MIPIM 2022 was like approaching a familiar friend after two years of enforced Covid absence. Like all friends and businesses post pandemic, we found it changed and unchanged. At times it also sat uneasily to be in Cannes against the appalling base note of the first major European war since the 1990s and the break-up of Yugoslavia (about which many seem to have amnesia). The Ukrainian stand will have brought many up short, as it did us.
MIPIM 2022 thus had the job of helping us to look forward in a context of a Europe and a globe faced with a generational level of continuing health, climate, economic and conflict turmoil. It was thus strange to find ourselves surrounded by an essentially buoyant and positive atmosphere. In some ways that will be because attendees are perhaps a self-selecting breed and positive by nature, but amongst many there was a clear determination to get on with business and grasp opportunity. Of MIPIM 2009 I have often said that the bands were still playing, and the merry go rounds were still turning but at first folk, on the whole, were lost as to why they were there. It was though ultimately highly effective and focused. By rights MIPIM 2022 should have started in the same but it was not and there was a determined right back to business atmosphere.
I have a 30-year perspective on MIPIM (for the 10th anniversary the Mayor presented veterans with a smart glass ashtray) and had the great benefit of being accompanied by a business Partner, Rachel Dunn, attending for the first time.
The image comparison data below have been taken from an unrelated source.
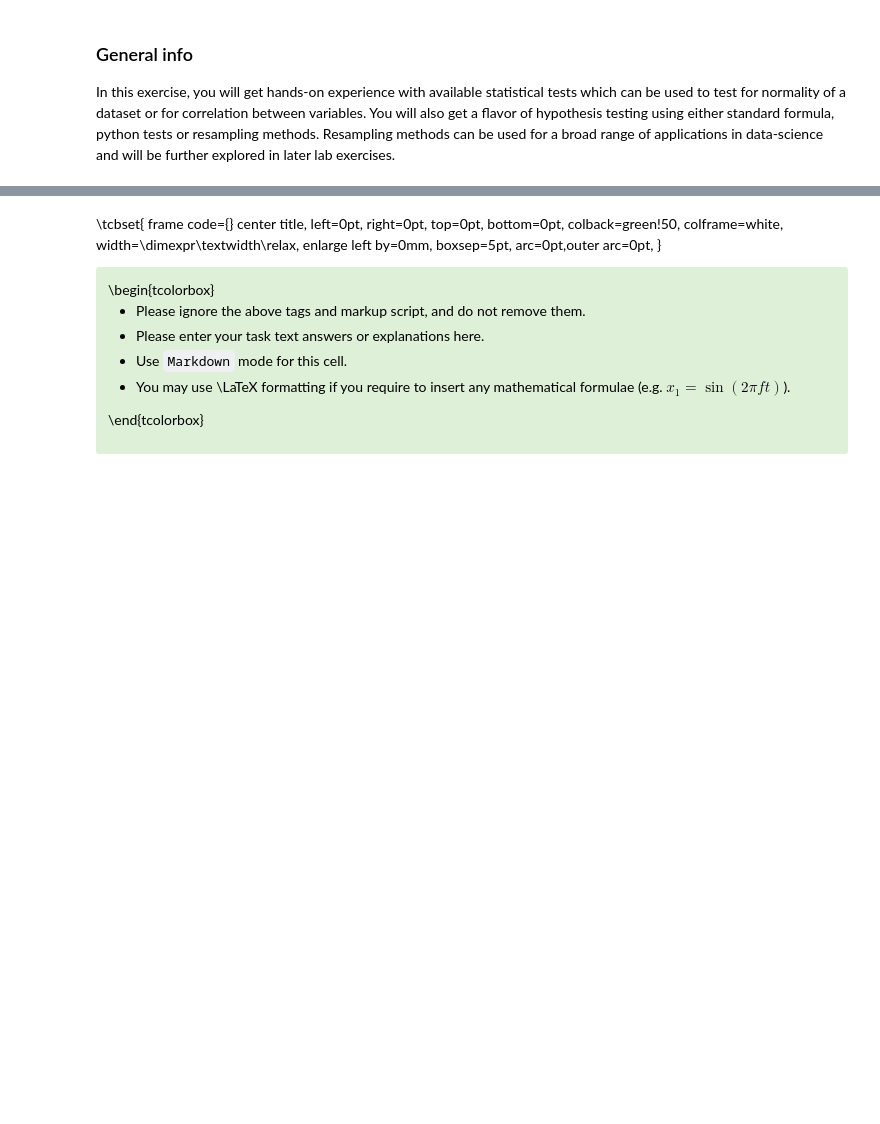
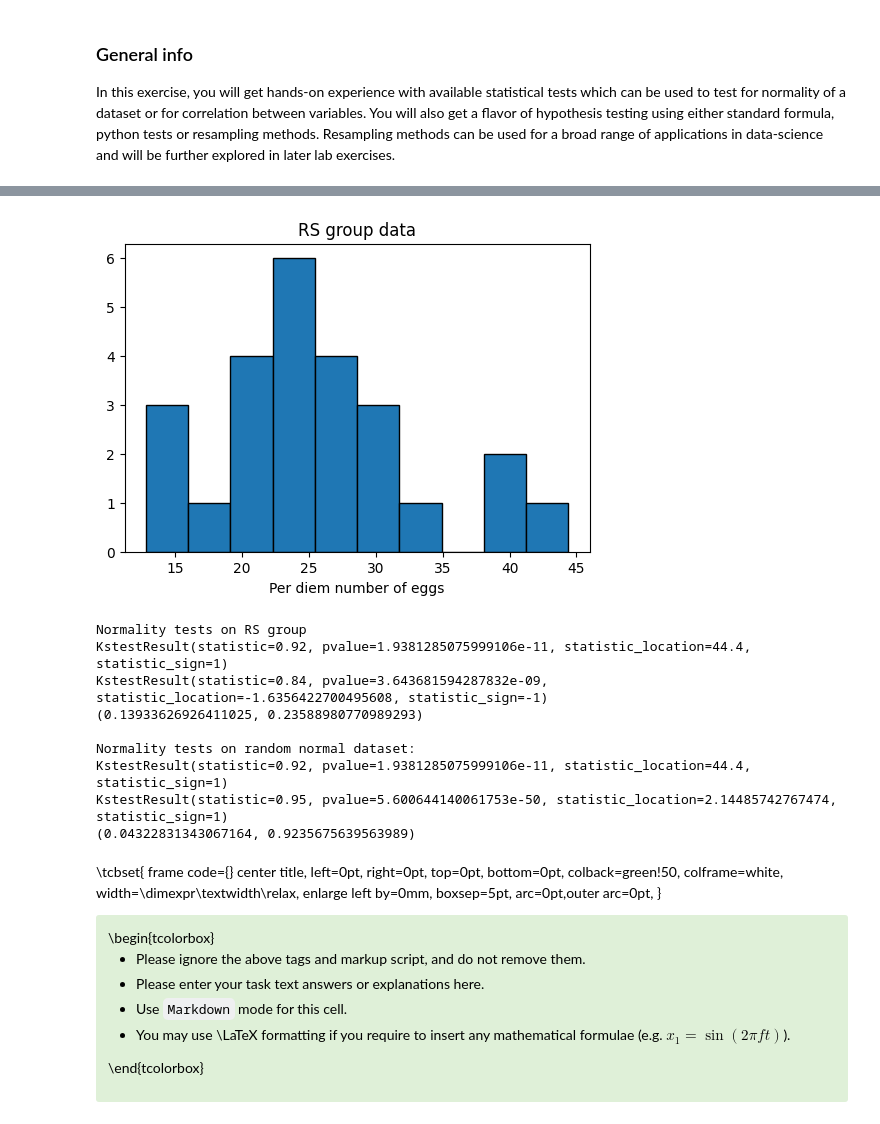
Before and after one commit to vbelpair/Ugent, a Jupyter notebook: Medical_Signal_Processing_and_Statistics/assignment_2/ex02_vincent.ipynb, the cells around one changed output, grey strips where cells are left out. Cells and saved outputs as stored; diff of their text form; code cells hidden in the pictures; blank space fills up the shorter version.

```diff
--- a/Medical_Signal_Processing_and_Statistics/assignment_2/ex02_vincent.ipynb
+++ b/Medical_Signal_Processing_and_Statistics/assignment_2/ex02_vincent.ipynb
@@ -65,3 +63,52 @@ What your answer should look like:
+# %%
+# Your code and figures go here
+
+### Relevant data
+RSgroup = dat[:,0]
+RScdf = np.cumsum(RSgroup)
+
+### Visualizing data
+fig, ax1 = plt.subplots(figsize=(6,4))
+ax1.hist(RSgroup, bins=10,ec='black')
+ax1.set_xlabel("Per diem number of eggs")
+ax1.set_title("RS group data")
+plt.show()
+
+print("Normality tests on RS group")
+### Executing the normality tests on the RS group
+# 1. Kolmogorov Smirnov test
+print(stats.kstest(RSgroup, RScdf))
+# 2. Kolmogorov Smirnov test after normalizing data
+RSmean, RSstd = np.mean(RSgroup), np.std(RSgroup)
+RSnorm = (RSgroup - RSmean)/RSstd
+RSnormcdf = np.cumsum(RSnorm)
+print(stats.kstest(RSnorm, RSnormcdf))
+# Lilliefors test
+print(sm.stats.lilliefors(RSgroup))
+
+print("\nNormality tests on random normal dataset:")
+### same analysis on random normal data set
+norm = np.random.normal(5,2,100)
+normcdf = np.cumsum(norm)
+# 1. Kolmogorov Smirnov test
+print(stats.kstest(RSgroup, RScdf))
+# 2. Kolmogorov Smirnov test after normalizing data
+normnorm = (norm - 5)/2
+normnormcdf = np.cumsum(normnorm)
+print(stats.kstest(normnorm, normnormcdf))
+# Lilliefors test
+print(sm.stats.lilliefors(norm))
+# %% [output]
+[figure, added]
+Normality tests on RS group
+KstestResult(statistic=0.92, pvalue=1.9381285075999106e-11, statistic_location=44.4, statistic_sign=1)
+KstestResult(statistic=0.84, pvalue=3.643681594287832e-09, statistic_location=-1.6356422700495608, statistic_sign=-1)
+(0.13933626926411025, 0.23588980770989293)
+
+Normality tests on random normal dataset:
+KstestResult(statistic=0.92, pvalue=1.9381285075999106e-11, statistic_location=44.4, statistic_sign=1)
+KstestResult(statistic=0.95, pvalue=5.600644140061753e-50, statistic_location=2.14485742767474, statistic_sign=1)
+(0.04322831343067164, 0.9235675639563989)
 # %% [markdown]
 \tcbset{ frame code={} center title, left=0pt, right=0pt, top=0pt, bottom=0pt, colback=green!50, colframe=white, width=\dimexpr\textwidth\relax, enlarge left by=0mm, boxsep=5pt, arc=0pt,outer arc=0pt, }
 <div class="alert alert-success">
```
Also changed, not shown: parts of 12 cells of this notebook.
A great way to test things changed and unchanged. First then some business social impressions and then some business themes. Entirely personal and subjective of course but here they are.
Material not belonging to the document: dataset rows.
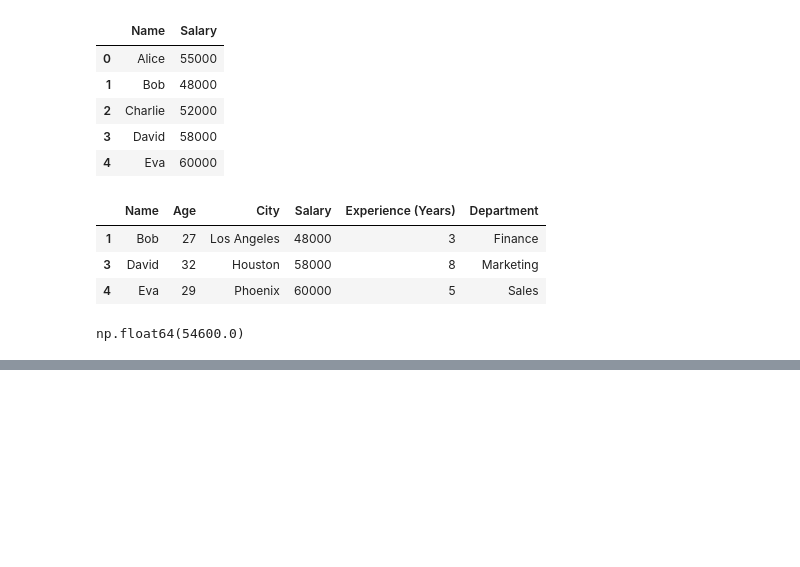
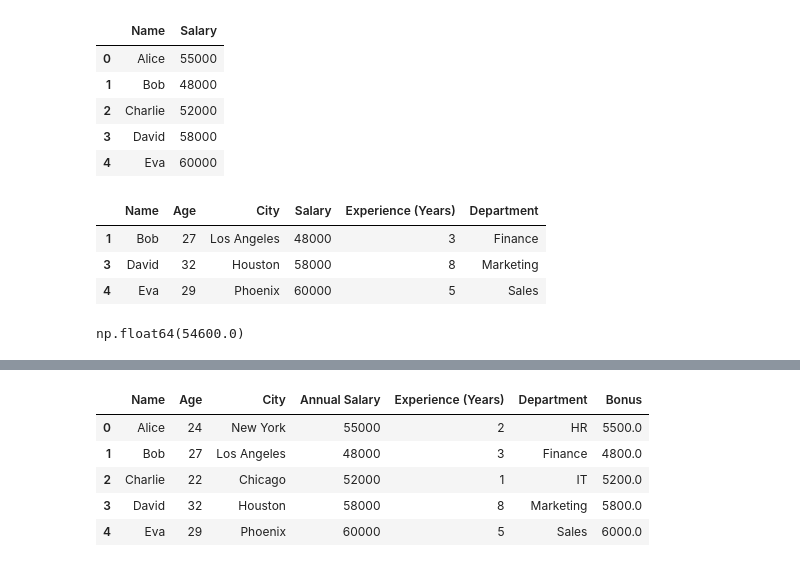
Before and after one commit to shivam-kumar3/Complete-Machine-Learning-NLP-Bootcamp-MLOPS-Deployment, a Jupyter notebook: Section 4 - Data Structures/pandu.ipynb, the cells around one changed output, grey strips where cells are left out. Saved outputs shown, nothing was run; the diff lists cells and outputs as text; code cells hidden in the pictures; blank space fills up the shorter version.

```diff
--- a/Section 4 - Data Structures/pandu.ipynb
+++ b/Section 4 - Data Structures/pandu.ipynb
@@ -156,0 +201,12 @@ np.float64(54600.0)
+# %%
+# How would you rename the "Salary" column to "Annual Salary"?
+df = df.rename(columns={'Salary': 'Annual Salary'})
+# %%
+df.head()
+# %% [output]
+|  | Name | Age | City | Annual Salary | Experience (Years) | Department | Bonus |
+| 0 | Alice | 24 | New York | 55000 | 2 | HR | 5500.0 |
+| 1 | Bob | 27 | Los Angeles | 48000 | 3 | Finance | 4800.0 |
+| 2 | Charlie | 22 | Chicago | 52000 | 1 | IT | 5200.0 |
+| 3 | David | 32 | Houston | 58000 | 8 | Marketing | 5800.0 |
+| 4 | Eva | 29 | Phoenix | 60000 | 5 | Sales | 6000.0 |
```
Also changed, not shown: parts of 23 cells of this notebook.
I asked my colleague Rachel Dunn how she found it. With fresh eyes here are some thoughts. MIPIM is about meeting people, listening, and being open minded. Folk are there to do business, it is hard work (pleasing to hear after all the years of junket jibes). It is odd not to seek and be offered a business card (ours were electronic which new) there is no rest and no time, despite a Tuesday to Friday visit and 25,000 steps a day there was more to do and more connections to be made, and the opportunity to mix is unparalleled, whether over breakfasts, coffees, drinks, lunches or dinner in the hills. I think that of late I have taken this for granted (along with travel itself) for Rachel closed by noting she had met more interesting and engaging business people and spoken with them properly in three days than you could perhaps in two years. There also appears a very welcome lasting change.
The lad’s environment of old does seem to have largely been disposed of.
Turning away from making connections, I cannot say there was a single market theme but here is what struck us:
There is a continued appetite for student accommodation and co-living and a very pleasing resurgence in hotel sector interest linked to a sense that the world will now live with Covid and pandemics.
There is still a weight of money with investors looking for products and debt providers looking for investors and developers.
There remains confidence in the UK as a safe haven though some concern from European investors around the impact of BREXIT (though the views very mixed) and always a question around whether Scotland will cede (which for some but not all strikes Scotland off their investment list).
There is an excitement about the opportunities afforded by the rise of EVs and all matters net zero, but a general frustration at a national failure to address the infrastructure, which seen as must have to be driven by central government.
Some great innovative thoughts about a return to rail hubs to meet the “last mile” delivery challenge in a sustainable way.
A strong interest in the drive to re-open rail nationally to passenger services (with which we are involved) again to aid the net zero goal and render areas viable and accessible for housing and commercial development. This is always of course linked to the heavy frustration that north south travel is twice as fast as east to west.
Housing of course, always housing, linked more than ever to repurposing of commercial, retail and office assets and indeed their demolition and replacement. Every second lawyer I met seemed to be involved (as we are) in office block to residential conversions or co-living/long stay apartment projects. (The term co-living is falling out of favour). Talk too of residential buyer becoming “location agnostic” (which is someone else’s clever turn of phrase) with remote working opening up less commutable and, for now, more affordable properties.
What to do with secondary shopping centres – mostly just a question…
Post Covid an obvious interest in flexible office environments and hub office space in market towns and a clear tension of view between those who strongly believe folk will return in the end to five days a week and those who believe there has been a paradigm shift in working patterns. I use “believe” deliberately as folk can get quite energised around the righteous path!
And IT. It is fair to say we are always being told that IT will revolutionise our world. It does so constantly, and I was very taken by a conversation that highlighted the rise of BTR and that as an asset class if it is to maximise returns and compete it needs to be slicker and that IT can do that.
A round disclaimer applies to all our comments and the themes we picked up. I hope though of interest.
To close my favourite comment (from a very successful investor and long-term friend) “sheds, I still don’t understand sheds, I know they are valuable now, but I remember £4psf, I’m not buying sheds…). Oh, and my much younger colleague was also tired, which gives me some hope.
We’ll certainly attend in March 2023. As the property industry continues to thrive and evolve myself and my team are on hand until then for advice and insight around your property requirements.
To discuss this further, contact gunnercooke Real Estate partner Simon Etchells here.